Postby 1eye » Wed Apr 29, 2015 11:22 am

I used to belong to an aphasia group that had a lot of stroke victims in it. If you've had a stroke you will understand the need for this therapy. pwMS deserve this as well. Especially if they've become progressive, since there aren't a whack of other options. Coincidentally, it was in that group that I heard a talk given by a woman who had gone up Everest as far as Base Camp. She talked about altitude sickness, and said that a lot of climbers use Diamox for altitude sickness.
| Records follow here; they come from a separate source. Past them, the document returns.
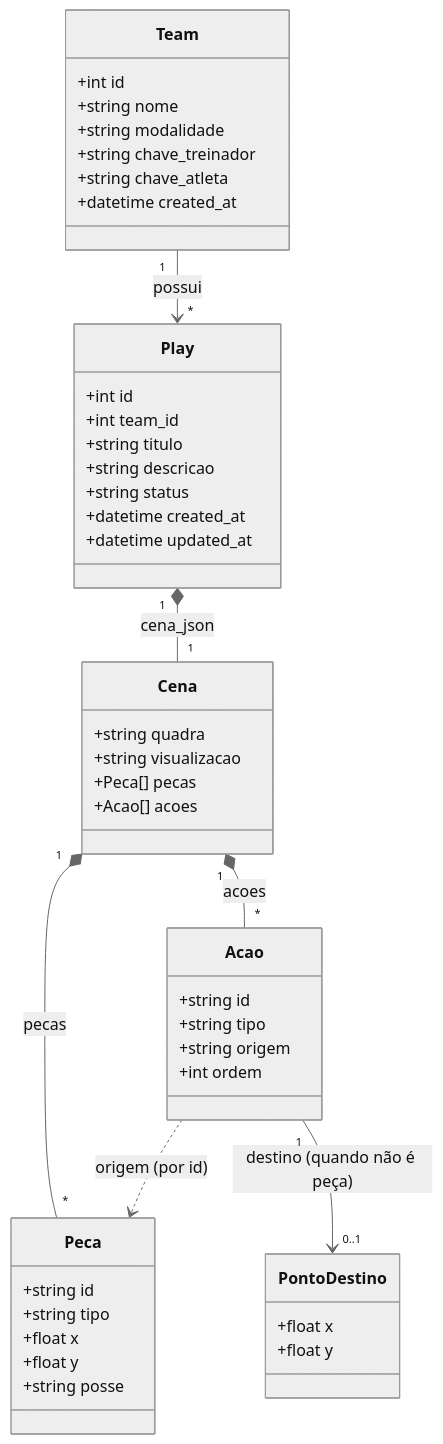
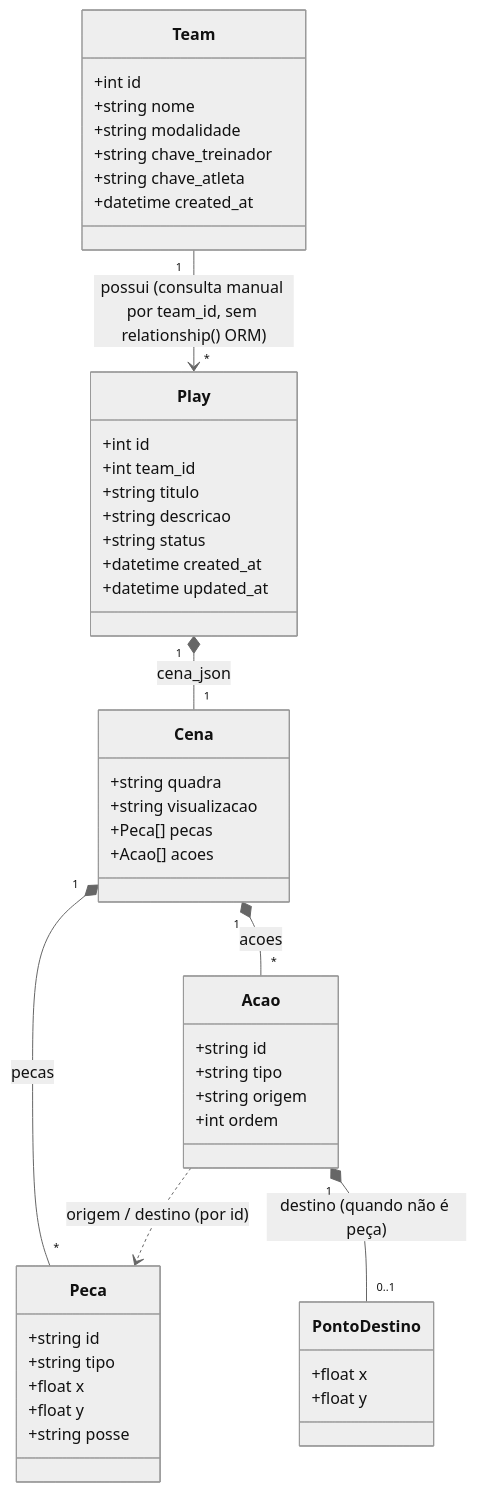
One commit to iMandy10/-EDS--Prancheta-Tatica changed the first of 3 diagrams in README.md. Above: the diagram before and after it, drawn with Mermaid (neutral theme). The commit also changed other lines of this file, not shown here.

Commit message:
fix: correct class diagram relationships and sequence body to match code

````diff
--- a/README.md
+++ b/README.md
@@ -112,55 +112,55 @@
 ```mermaid
 classDiagram
     class Team {
       +int id
       +string nome
       +string modalidade
       +string chave_treinador
       +string chave_atleta
       +datetime created_at
     }
 
     class Play {
       +int id
       +int team_id
       +string titulo
       +string descricao
       +string status
       +datetime created_at
       +datetime updated_at
     }
 
     class Cena {
       +string quadra
       +string visualizacao
       +Peca[] pecas
       +Acao[] acoes
     }
 
     class Peca {
       +string id
       +string tipo
       +float x
       +float y
       +string posse
     }
 
     class Acao {
       +string id
       +string tipo
       +string origem
       +int ordem
     }
 
     class PontoDestino {
       +float x
       +float y
     }
 
-    Team "1" --> "*" Play : possui
+    Team "1" --> "*" Play : possui (consulta manual por team_id, sem relationship() ORM)
     Play "1" *-- "1" Cena : cena_json
     Cena "1" *-- "*" Peca : pecas
     Cena "1" *-- "*" Acao : acoes
-    Acao ..> Peca : origem (por id)
-    Acao "1" --> "0..1" PontoDestino : destino (quando não é peça)
+    Acao ..> Peca : origem / destino (por id)
+    Acao "1" *-- "0..1" PontoDestino : destino (quando não é peça)
 ```
````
When you're low on (or can't use) O2, you're in bad shape.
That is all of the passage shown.